Glendale News Press
July 3 2004

Becoming a voice in their culture

Women's liberation. The Sexual Revolution. These were the social
movements of the 1960s that broke down gender barriers and allowed
women in America to exercise their rights, gain equality in the
social, political and cultural arenas, and enjoy the personal
freedoms that had been dormant 100 years earlier.

Women have come a long way and still have a long way to go. Women are
more influential in more ways than one, and to some extent are
becoming the backbone of their male counterparts.

Ethnic women living in the U.S. also reap the benefits that they
would otherwise not have in their own countries. Armenian women, for
example, are making decisions that shape their futures and are
breaking away from the typical cultural norms that often dictate
their lives and determine their futures.

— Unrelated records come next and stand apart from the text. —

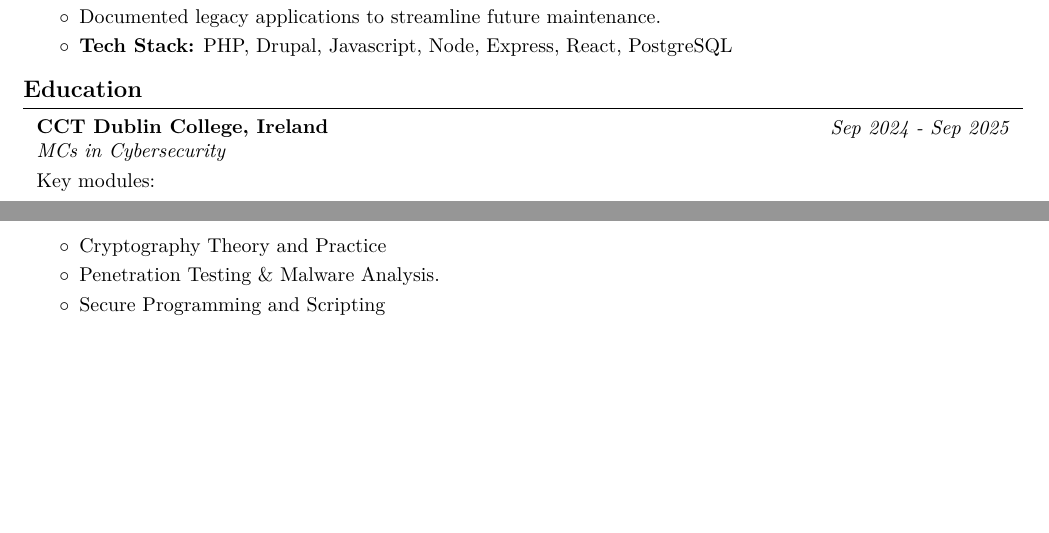
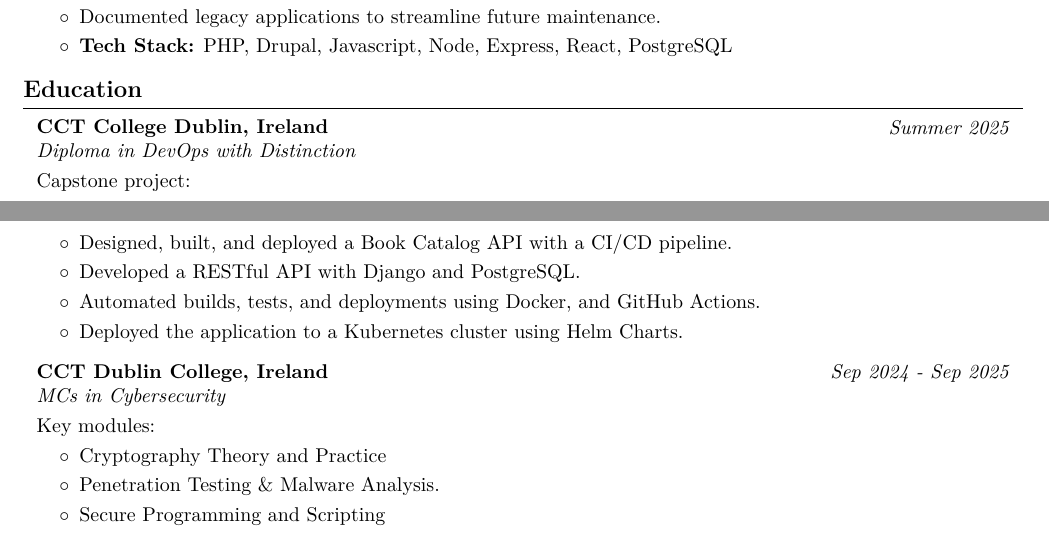
Before and after one commit to javieroc/DevCV, a LaTeX document (main.tex): two parts of pages 1 and 2 of 2, joined at a grey line, cut so that both start at the same text, the shorter picture padded with empty space. Compiled offline with pdfLaTeX.

Commit message:
chore: devops diploma

```diff
--- a/main.tex
+++ b/main.tex
@@ -297,6 +297,28 @@
 
 
         \begin{twocolentry}{
+        \textit{Summer 2025}}
+            \textbf{CCT College Dublin, Ireland}
+
+            \textit{Diploma in DevOps with Distinction}
+        \end{twocolentry}
+
+        \vspace{0.10 cm}
+        \begin{onecolentry}
+        Capstone project:
+            \begin{highlights}
+                \item Designed, built, and deployed a Book Catalog API with a CI/CD pipeline.
+                \item Developed a RESTful API with Django and PostgreSQL.
+                \item Automated builds, tests, and deployments using Docker, and GitHub Actions.
+                \item Deployed the application to a Kubernetes cluster using Helm Charts.
+            \end{highlights}
+        \end{onecolentry}
+
+        \vspace{0.2 cm}
+
+
+
+        \begin{twocolentry}{
         \textit{Sep 2024 - Sep 2025}}
             \textbf{CCT Dublin College, Ireland}
 
```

Today, many Armenian women living in the U.S. are delaying marriage
and instead choosing an education and career first. Like most women
today, they are in charge of their futures and take advantage of
every opportunity available to them. Yet despite the freedom to make
their own decisions, there are still certain expectations from their
families that many Armenian women feel they need to meet.

Take, for example, gender roles. Women by tradition are caretakers
and men are the breadwinners. It is becoming more common and more
widely accepted for men and women to switch roles, or to accept more
diverse ones. As more men take on the role of stay-at-home fathers,
women pursue jobs and careers.

But for many Armenian families, men and women still comply by the
traditional gender roles. For some families, these gender roles are
strictly enforced.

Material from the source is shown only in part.